PROMPT>
Copy all records verbatim, images excluded.

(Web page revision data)
● ● ● ●

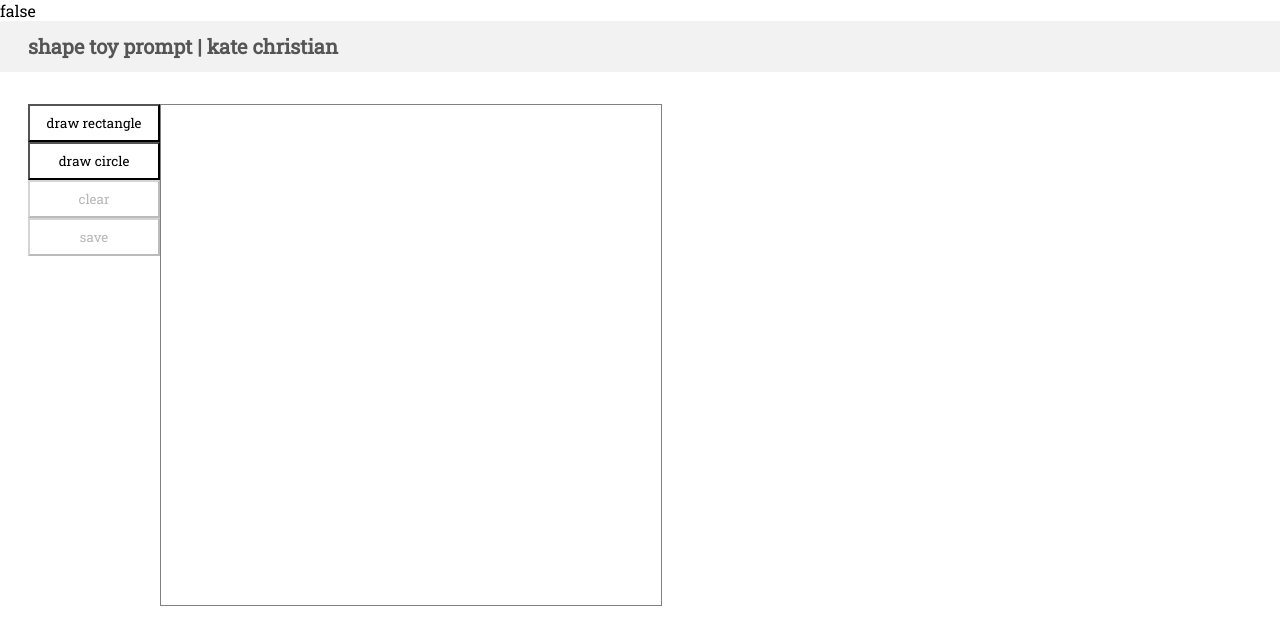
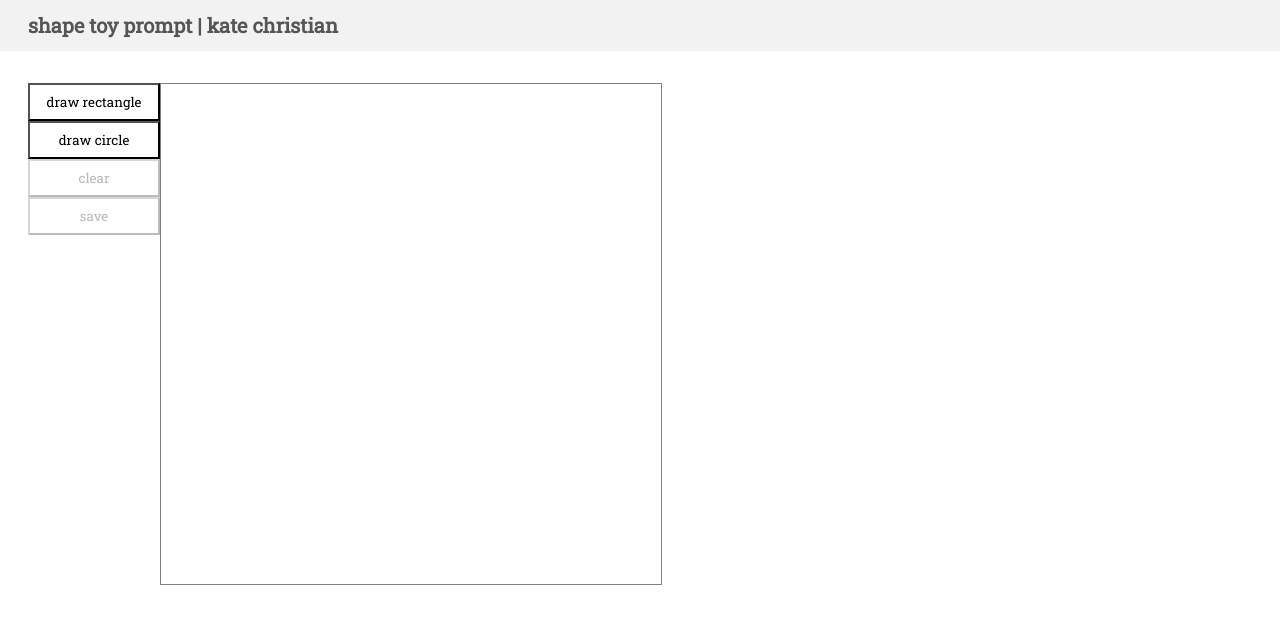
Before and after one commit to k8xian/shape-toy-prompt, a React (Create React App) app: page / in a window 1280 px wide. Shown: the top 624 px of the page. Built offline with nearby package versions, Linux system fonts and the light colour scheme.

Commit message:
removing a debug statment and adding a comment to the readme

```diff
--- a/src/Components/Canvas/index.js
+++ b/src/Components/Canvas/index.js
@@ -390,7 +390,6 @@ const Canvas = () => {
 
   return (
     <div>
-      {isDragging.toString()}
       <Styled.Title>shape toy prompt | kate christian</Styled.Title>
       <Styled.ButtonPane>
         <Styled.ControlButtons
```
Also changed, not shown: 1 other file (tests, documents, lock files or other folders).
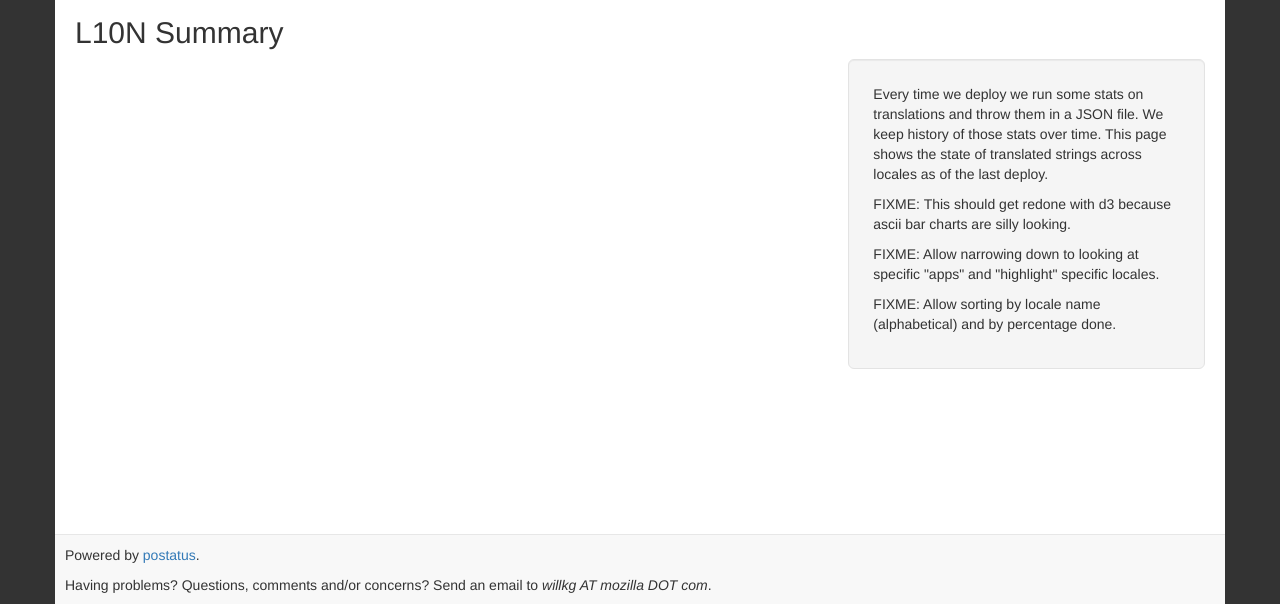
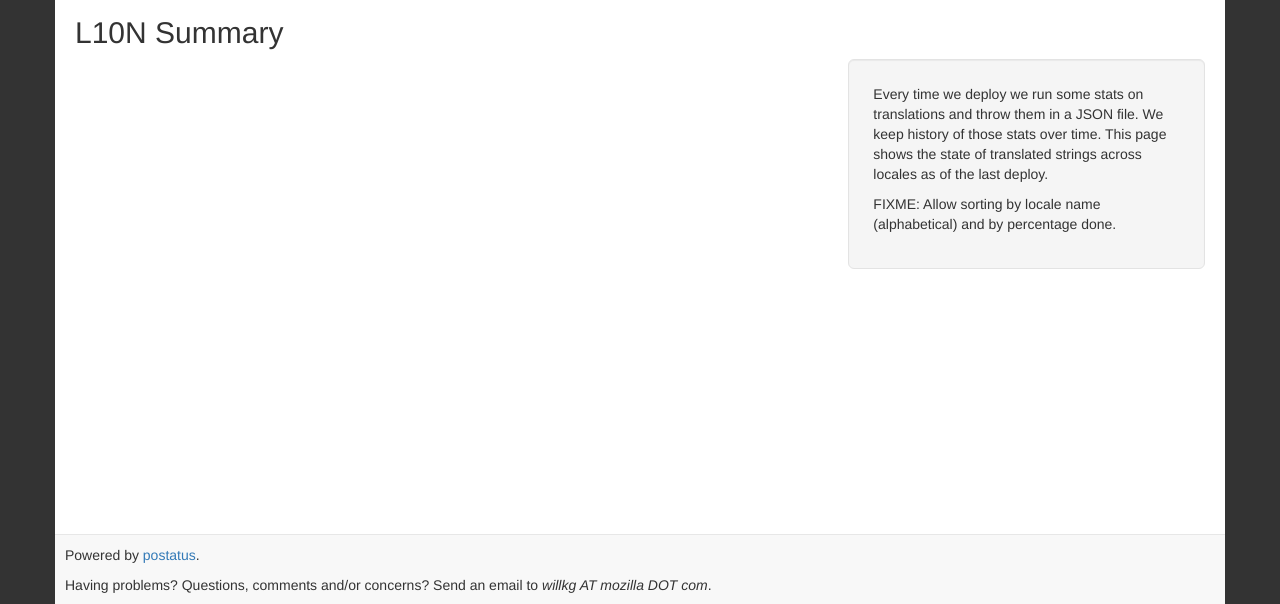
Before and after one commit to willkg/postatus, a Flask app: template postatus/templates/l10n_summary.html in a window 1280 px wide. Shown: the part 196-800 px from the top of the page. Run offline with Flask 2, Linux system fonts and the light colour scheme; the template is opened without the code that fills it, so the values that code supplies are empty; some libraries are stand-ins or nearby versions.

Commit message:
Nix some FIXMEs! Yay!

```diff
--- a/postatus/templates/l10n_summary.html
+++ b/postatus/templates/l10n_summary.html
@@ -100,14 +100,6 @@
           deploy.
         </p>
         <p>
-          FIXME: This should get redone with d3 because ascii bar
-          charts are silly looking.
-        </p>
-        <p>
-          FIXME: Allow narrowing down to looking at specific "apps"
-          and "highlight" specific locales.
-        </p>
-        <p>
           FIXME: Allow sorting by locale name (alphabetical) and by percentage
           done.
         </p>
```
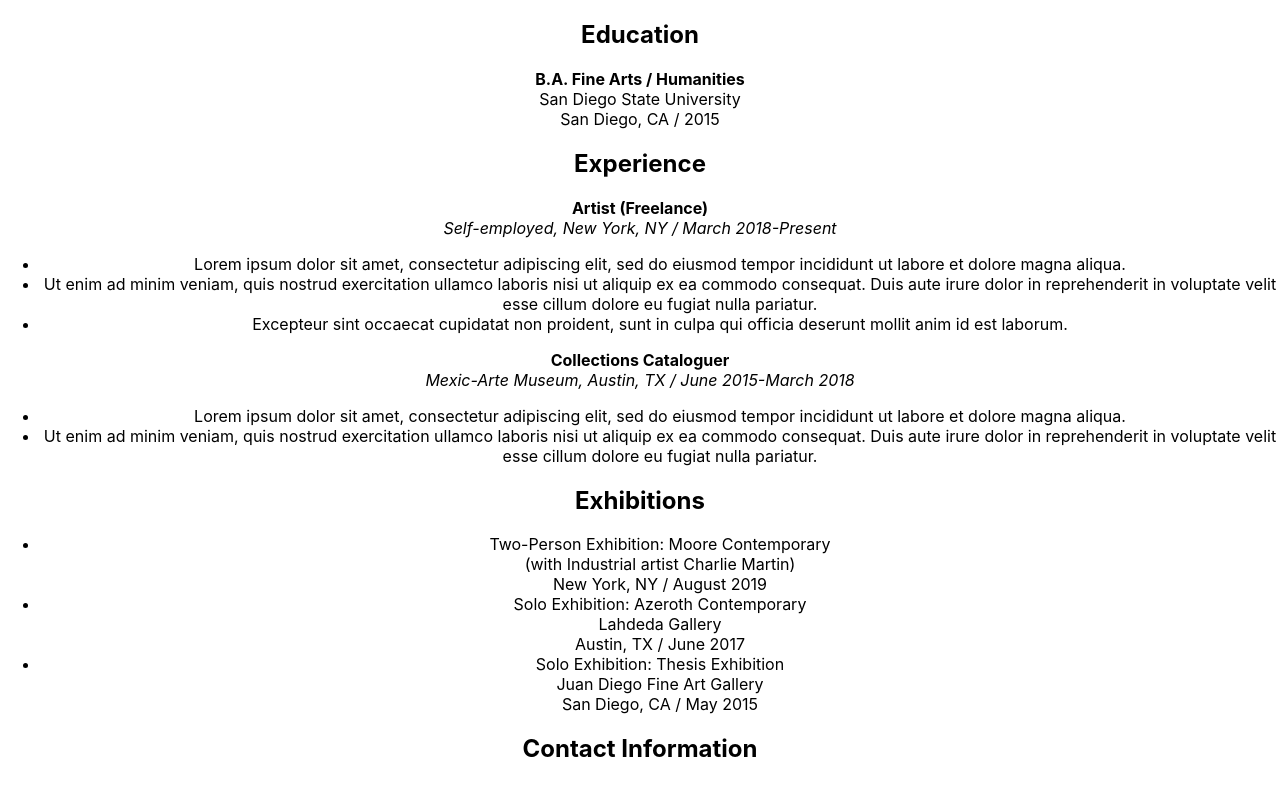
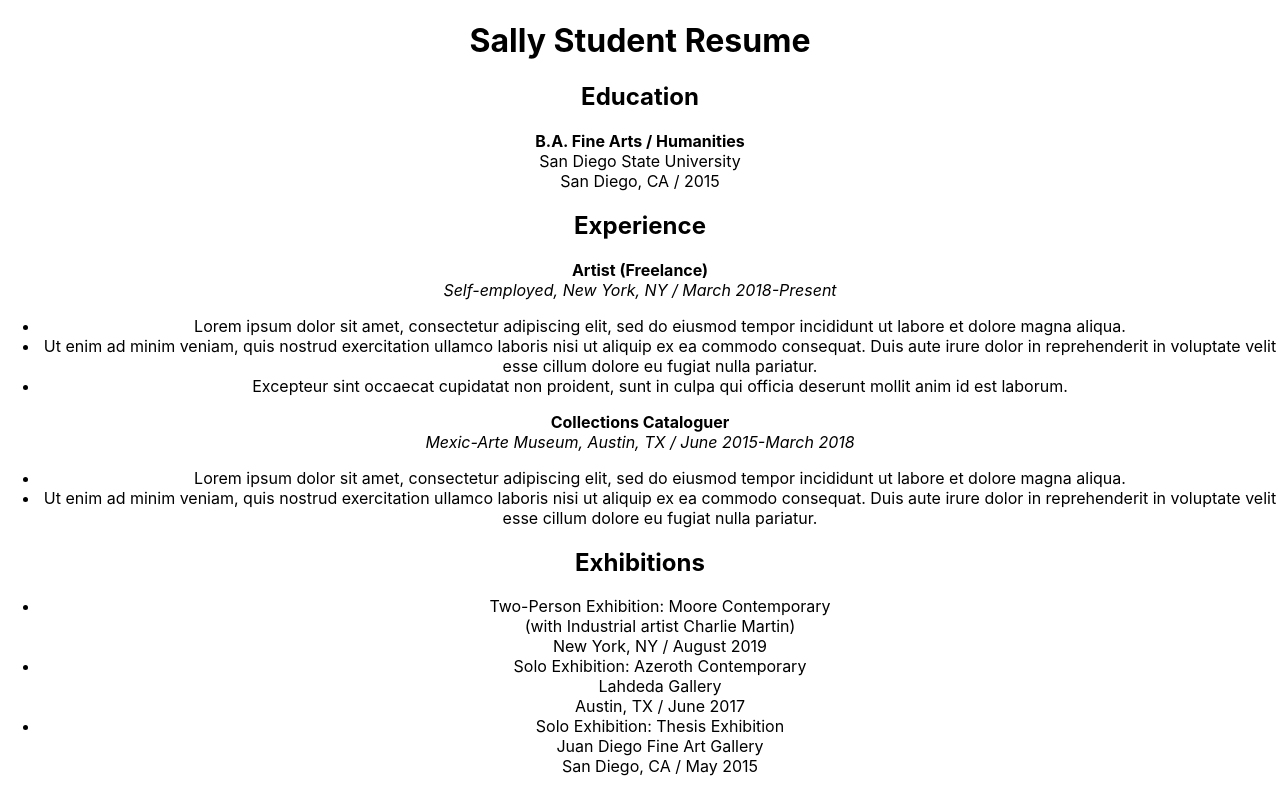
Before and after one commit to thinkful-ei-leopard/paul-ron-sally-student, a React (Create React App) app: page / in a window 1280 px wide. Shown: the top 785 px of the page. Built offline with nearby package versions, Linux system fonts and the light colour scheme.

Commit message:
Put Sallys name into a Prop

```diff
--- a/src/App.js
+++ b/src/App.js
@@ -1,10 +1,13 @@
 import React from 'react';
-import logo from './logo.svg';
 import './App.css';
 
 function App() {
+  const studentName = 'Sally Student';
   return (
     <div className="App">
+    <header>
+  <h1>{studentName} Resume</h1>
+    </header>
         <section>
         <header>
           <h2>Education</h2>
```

● ● ● ●

RESPONSE FOR THIS EXERCISE>
Before and after one commit to k8xian/shape-toy-prompt, a React (Create React App) app: page / in a window 1280 px wide. Shown: the top 624 px of the page. Built offline with nearby package versions, Linux system fonts and the light colour scheme.

Commit message:
removing a debug statment and adding a comment to the readme

```diff
--- a/src/Components/Canvas/index.js
+++ b/src/Components/Canvas/index.js
@@ -390,7 +390,6 @@ const Canvas = () => {
 
   return (
     <div>
-      {isDragging.toString()}
       <Styled.Title>shape toy prompt | kate christian</Styled.Title>
       <Styled.ButtonPane>
         <Styled.ControlButtons
```
Also changed, not shown: 1 other file (tests, documents, lock files or other folders).
Before and after one commit to willkg/postatus, a Flask app: template postatus/templates/l10n_summary.html in a window 1280 px wide. Shown: the part 196-800 px from the top of the page. Run offline with Flask 2, Linux system fonts and the light colour scheme; the template is opened without the code that fills it, so the values that code supplies are empty; some libraries are stand-ins or nearby versions.

Commit message:
Nix some FIXMEs! Yay!

```diff
--- a/postatus/templates/l10n_summary.html
+++ b/postatus/templates/l10n_summary.html
@@ -100,14 +100,6 @@
           deploy.
         </p>
         <p>
-          FIXME: This should get redone with d3 because ascii bar
-          charts are silly looking.
-        </p>
-        <p>
-          FIXME: Allow narrowing down to looking at specific "apps"
-          and "highlight" specific locales.
-        </p>
-        <p>
           FIXME: Allow sorting by locale name (alphabetical) and by percentage
           done.
         </p>
```
Before and after one commit to thinkful-ei-leopard/paul-ron-sally-student, a React (Create React App) app: page / in a window 1280 px wide. Shown: the top 785 px of the page. Built offline with nearby package versions, Linux system fonts and the light colour scheme.

Commit message:
Put Sallys name into a Prop

```diff
--- a/src/App.js
+++ b/src/App.js
@@ -1,10 +1,13 @@
 import React from 'react';
-import logo from './logo.svg';
 import './App.css';
 
 function App() {
+  const studentName = 'Sally Student';
   return (
     <div className="App">
+    <header>
+  <h1>{studentName} Resume</h1>
+    </header>
         <section>
         <header>
           <h2>Education</h2>
```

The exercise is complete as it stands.